The opinion of the court was delivered by: Charles J. Siragusa United States District Judge
This is an action brought pursuant to 42 U.S.C. § 1983 in which the plaintiff, a prison inmate at Southport Correctional Facility ("Southport"), has alleged that Michael McGinnis ("McGinnis"), the former superintendent of Southport, John Morton ("Morton"), a Corrections Sergeant at Southport, Randy Banks ("Banks") a Corrections Officer at Southport, and Douglas W estervelt ("W estervelt"), also a Corrections Officer at Southport, violated his constitutional rights. Specifically, he alleges that Morton, Banks, and W estervelt physically assaulted him, and that McGinnis failed to prevent the attack. On February 21, 2007, some two years after commencing this action, plaintiff filed the subject application [#39] for a temporary restraining order, alleging that certain corrections staff, who are not parties to this lawsuit, are harassing him in retaliation for him bringing this lawsuit. For the reasons discussed below, the application is denied.
Plaintiff alleges in his application for injunctive relief that on February 6, 2007, Corrections Officers Ayers verbally harassed him for complaining to this Court in January 2007 about alleged mistreatment at Southport, and then tore a piece of his legal mail in half. He also alleges that on February 10, 2007, Corrections Sergeant McKeon yelled at him, again for complaining to this Court about conditions at Southport in January 2007. Additionally, plaintiff alleges that on February 11, 2007, Corrections Officer Cece tried to provoke a confrontation by standing too close to him, and then verbally harassed him. Plaintiff requests that this Court issue a temporary restraining order, directing officials at Southport to ensure that Ayers, McKeon, and Cece are not allowed to work near him or to have access to his property.

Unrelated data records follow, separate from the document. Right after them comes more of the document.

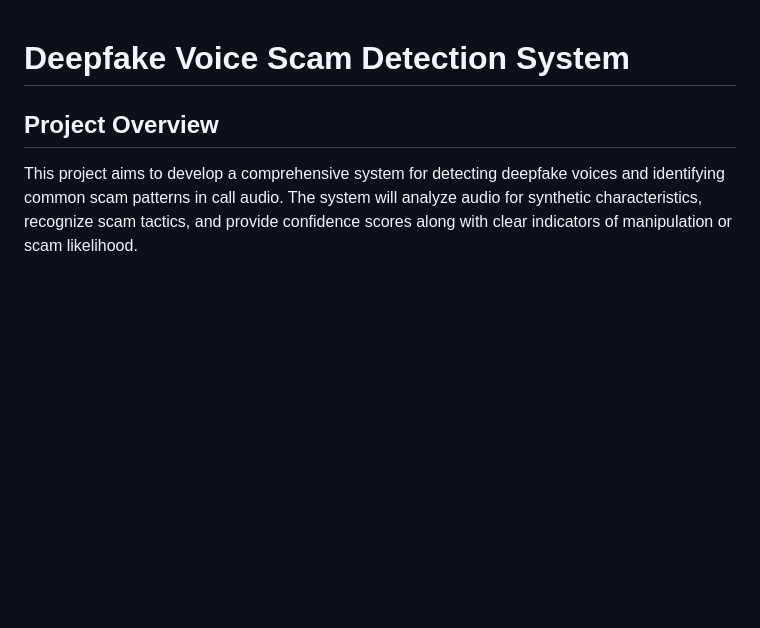
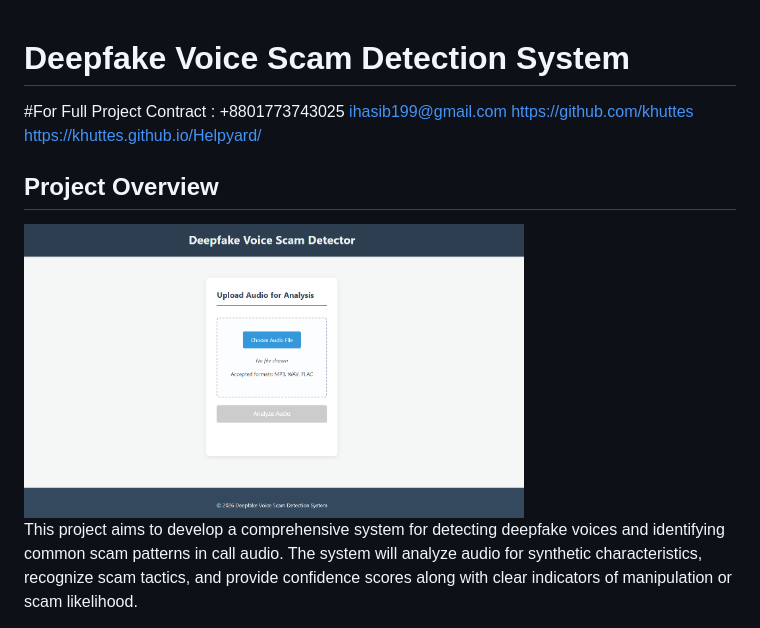
Before and after one commit to khuttes/Deepfake-Voice-Scam-Detection-System, a Markdown page: README.md, the part around the change. Rendered like a GitHub page; blank space fills up the shorter version.

```diff
--- a/README.md
+++ b/README.md
@@ -1,6 +1,12 @@
 # Deepfake Voice Scam Detection System
+#For Full Project Contract :
++8801773743025
+ihasib199@gmail.com
+https://github.com/khuttes
+https://khuttes.github.io/Helpyard/
 
 ## Project Overview
+<img src="project.png" alt="Girl in a jacket" width="500" height="600">
 
 This project aims to develop a comprehensive system for detecting deepfake voices and identifying common scam patterns in call audio. The system will analyze audio for synthetic characteristics, recognize scam tactics, and provide confidence scores along with clear indicators of manipulation or scam likelihood.
 
```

Upon receiving plaintiff's application, the Court scheduled a video conference, which was held on March 8, 2007. At the video conference, plaintiff expanded upon his allegations, claiming that there was actually a facility-wide conspiracy against him at Southport, as there was against all inmates who complained or filed lawsuits. In that regard, plaintiff explained that it would not help to simply order Ayers, McKeon, and Cece to leave him alone, because they are merely part of the larger conspiracy of persons at Southport who are intent on harassing him. Instead, plaintiff asked the Court to order all corrections staff at Southport to obey the law and leave him alone.
Defendants oppose plaintiff's application, arguing, inter alia, that injunctive relief would be inappropriate since Ayers, McKeon, and Cece are not parties to this action, the alleged harassment is not related to this lawsuit, and plaintiff has not met the standard for granting injunctive relief in any event.
The standard for considering an application for a preliminary injunction is well settled:
In most cases, a party seeking to obtain a preliminary injunction must establish that it will suffer irreparable harm in the absence of an injunction and demonstrate either (1) a likelihood of success on the merits or (2) sufficiently serious questions going to the merits to make them a fair ground for litigation and a balance of the hardships tipping decidedly in the movant's favor.
Jolly v. Coughlin, 76 F.3d 468, 473 (2d Cir. 1996) (citations and internal quotation marks omitted).
Plaintiff is suing pursuant to 42 U.S.C. § 1983, and the legal principles applicable to such claims are well settled:
In order to establish individual liability under § 1983, a plaintiff must show (a) that the defendant is a "person" acting "under the color of state law," and (b) that the defendant caused the plaintiff to be deprived of a federal right. See, e.g., Monroe v. Pape, 365 U.S. 167, 81 S.Ct. 473, 5 L.Ed.2d 492 (1961). Additionally, "[i]n this Circuit personal involvement of defendants in alleged constitutional deprivations is a ...